In duplicating the lines below, keep every word unchanged and drop the pictures.

Data extract START

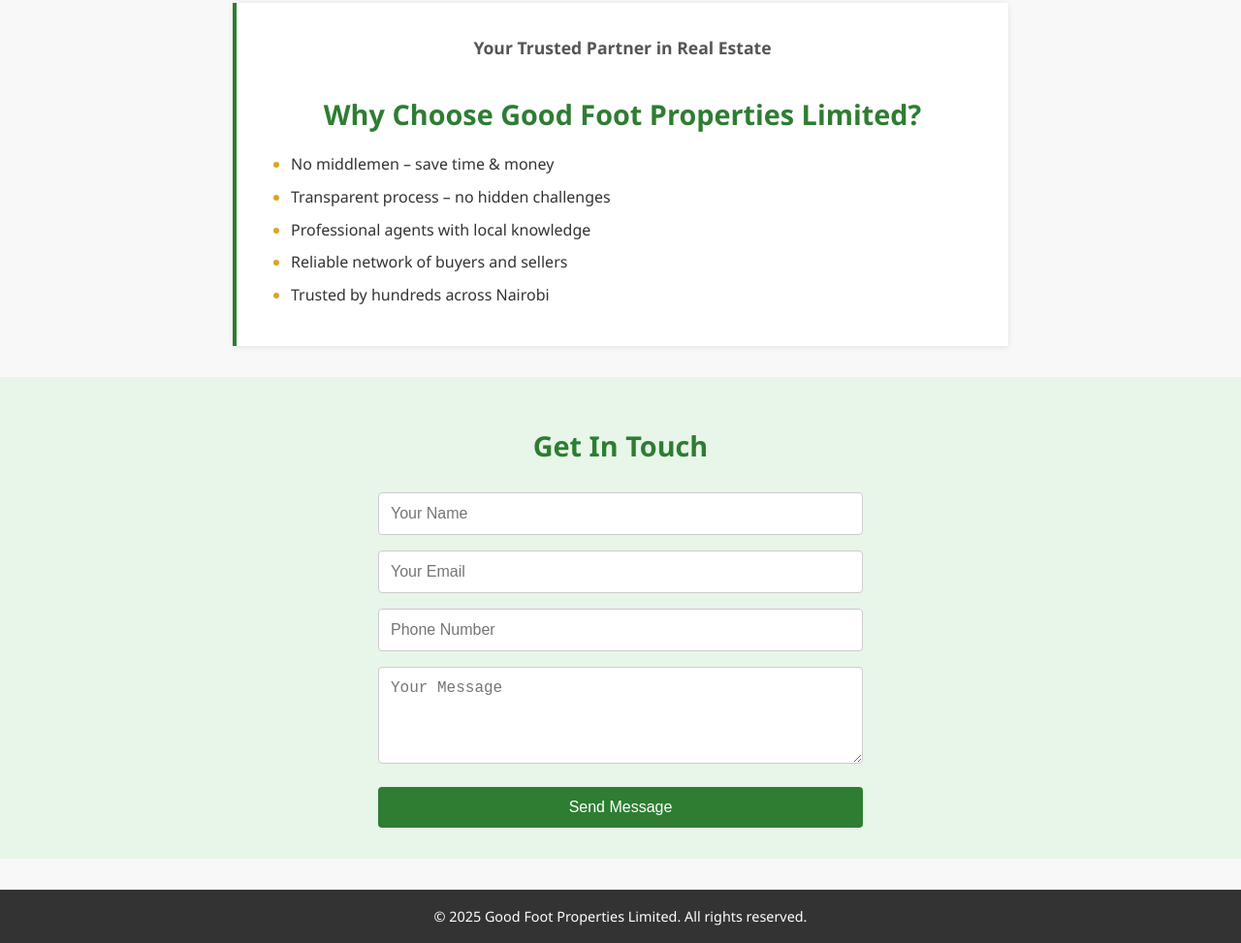
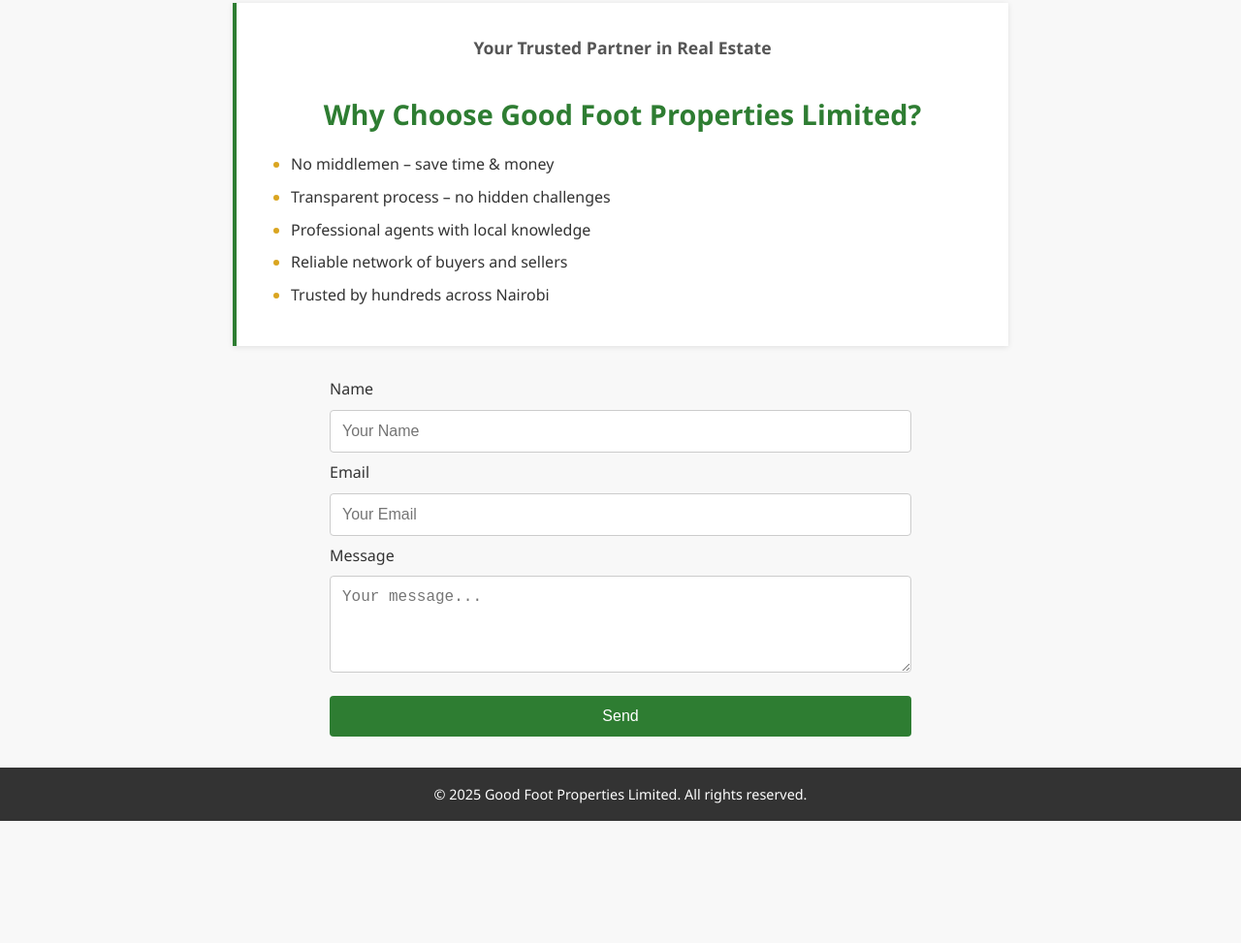
Before and after one commit to GMurira/goodfootproperties, a plain HTML site: page index.html in a window 1280 px wide. Shown: the part 2578-3551 px from the top of the page at 97% size. After the commit the page ends 3425 px from the top, so only its background shows below. Drawn offline with Linux system fonts and the light colour scheme.

Commit message:
Working on the js file

```diff
--- a/index.html
+++ b/index.html
@@ -180,16 +180,20 @@
   </section>
 
   <!-- Contact Section -->
-  <section id="contact">
-    <h2>Get In Touch</h2>
-    <form id="contactForm">
-      <input type="text" placeholder="Your Name" required />
-      <input type="email" placeholder="Your Email" required />
-      <input type="tel" placeholder="Phone Number" required />
-      <textarea placeholder="Your Message" required></textarea>
-      <button type="submit">Send Message</button>
-    </form>
-  </section>
+  <!-- contact.html -->
+<form id="contactForm" style="max-width: 600px; margin: auto;">
+  <label for="name">Name</label>
+  <input type="text" id="name" name="name" placeholder="Your Name" required />
+
+  <label for="email">Email</label>
+  <input type="email" id="email" name="email" placeholder="Your Email" required />
+
+  <label for="message">Message</label>
+  <textarea id="message" name="message" placeholder="Your message..." required></textarea>
+
+  <button type="submit">Send</button>
+</form>
+
 
   <!-- Footer -->
   <footer>
```
Also changed, not shown: script.js (+36 -1 lines).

Data extract END

Solution to the exercise
Before and after one commit to GMurira/goodfootproperties, a plain HTML site: page index.html in a window 1280 px wide. Shown: the part 2578-3551 px from the top of the page at 97% size. After the commit the page ends 3425 px from the top, so only its background shows below. Drawn offline with Linux system fonts and the light colour scheme.

Commit message:
Working on the js file

```diff
--- a/index.html
+++ b/index.html
@@ -180,16 +180,20 @@
   </section>
 
   <!-- Contact Section -->
-  <section id="contact">
-    <h2>Get In Touch</h2>
-    <form id="contactForm">
-      <input type="text" placeholder="Your Name" required />
-      <input type="email" placeholder="Your Email" required />
-      <input type="tel" placeholder="Phone Number" required />
-      <textarea placeholder="Your Message" required></textarea>
-      <button type="submit">Send Message</button>
-    </form>
-  </section>
+  <!-- contact.html -->
+<form id="contactForm" style="max-width: 600px; margin: auto;">
+  <label for="name">Name</label>
+  <input type="text" id="name" name="name" placeholder="Your Name" required />
+
+  <label for="email">Email</label>
+  <input type="email" id="email" name="email" placeholder="Your Email" required />
+
+  <label for="message">Message</label>
+  <textarea id="message" name="message" placeholder="Your message..." required></textarea>
+
+  <button type="submit">Send</button>
+</form>
+
 
   <!-- Footer -->
   <footer>
```
Also changed, not shown: script.js (+36 -1 lines).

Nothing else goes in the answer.